News
New technology could capture solar energy now wasted
time: 2011-12-21  chick£º[2918] ´Î

Existing silicon solar panels harvest light from the visible part of the spectrum, and their efficiency is improving, but much of the sun¡¯s energy that reaches Earth comes in the form of infrared energy.

Wouldn¡¯t it be grand if we could find a way to harvest this lost energy? It could go a long way toward making solar energy competitive with other energy sources, such as coal and natural gas.

 

A new discovery described in the journal Science (see abstract) by local researchers brings us closer to this goal. The Rice University scientists appear to have discovered a way to create tiny antennas out of silicon that capture infrared light.

It comes from the lab of Naomi Halas, who did some of the early and critical work with nanoshells. Her primary focus now is on the emerging field of plasmonics, a complex field that might imperfectly be described as the behavior of light at the nanoscale.

I caught up with Halas to get the scoop on her new paper.

What are nanoscale antennas? Are they at all like a very, very tiny radio antenna that picks up light waves?

Nanoscale antennas are remarkably similar to radio frequency antennas. Since radio waves are large, antennas that detect them are also large, on the same size scale as the wavelength of the wave. Because optical frequencies have wavelengths that are more than a million times smaller than radio waves, the antennas that detect them are more than a million times smaller too.

As I understand it, these antennas might be attached to existing solar cells to capture infrared light and convert it to energy, is that correct? If so, what must still be tested to see if this will work?

They can¡¯t be attached to existing solar panels as is, but close: they would need to be incorporated into the manufacturing of the solar cell as it is being made, in order to deliver additional current to the existing circuit.
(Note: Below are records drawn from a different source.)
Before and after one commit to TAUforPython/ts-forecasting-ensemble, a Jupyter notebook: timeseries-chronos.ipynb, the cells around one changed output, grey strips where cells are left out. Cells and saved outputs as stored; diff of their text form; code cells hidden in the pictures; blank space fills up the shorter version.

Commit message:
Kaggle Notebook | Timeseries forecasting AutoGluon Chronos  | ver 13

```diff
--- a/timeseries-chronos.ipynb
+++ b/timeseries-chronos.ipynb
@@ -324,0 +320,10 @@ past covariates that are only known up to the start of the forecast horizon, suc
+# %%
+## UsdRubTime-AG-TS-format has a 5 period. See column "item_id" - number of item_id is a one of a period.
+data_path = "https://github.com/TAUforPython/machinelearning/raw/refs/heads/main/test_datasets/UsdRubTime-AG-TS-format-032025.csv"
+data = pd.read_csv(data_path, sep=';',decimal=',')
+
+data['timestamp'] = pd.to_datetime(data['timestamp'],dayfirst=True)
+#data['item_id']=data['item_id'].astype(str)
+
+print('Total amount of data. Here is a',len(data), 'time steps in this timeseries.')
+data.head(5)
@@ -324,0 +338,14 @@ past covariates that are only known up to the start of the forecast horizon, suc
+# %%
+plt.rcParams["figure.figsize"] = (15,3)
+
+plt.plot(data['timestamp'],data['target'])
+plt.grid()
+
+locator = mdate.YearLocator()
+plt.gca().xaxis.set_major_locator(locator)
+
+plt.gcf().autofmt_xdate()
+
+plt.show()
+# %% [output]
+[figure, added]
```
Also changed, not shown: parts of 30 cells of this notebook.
We still have a way to go with optimizing our current design for increased efficiency, but the principle should work.

Theoretically how much might a nanoscale antenna improve existing silicon solar cells?

Approximately 1/3 of the solar spectrum incident on a silicon solar cell are infrared wavelengths that the cell cannot use to convert to electricity.  We would be able to harvest a fraction of this currently unused part of the solar spectrum, which means an automatic increase in efficiency.

Are the materials and processes used to make your antennas costly?

In the research lab, we use gold to make our antennas, and precise nanoscale lithographic patterning to make them the right size.  For commercialization one would move both to lower-cost metals and to inexpensive, large-area patterning processes.  There are highly promising strategies for both.

Were you actively searching for a way to capture infrared light, or something else entirely?

No we were not.  This is an excellent example of how basic research can have important payoffs for technologies that can benefit society.  We were actually designing a device that would allow us to detect ¡°hot electrons¡± that are generated when you excite the current in an optical nanoantenna.  Once we figured out a way to detect hot electons directly, we realized that this method could greatly improve the way that we harvest infrared light, in a variety of different types of devices from solar cells to infrared imaging detectors.

retrun    print
ÕãICP±¸ 03052623 ºÅ    © Copyright 2009-2012 Zhejiang Xinyuan Lighting Co., Ltd All Rights Reserved Design By:nbsms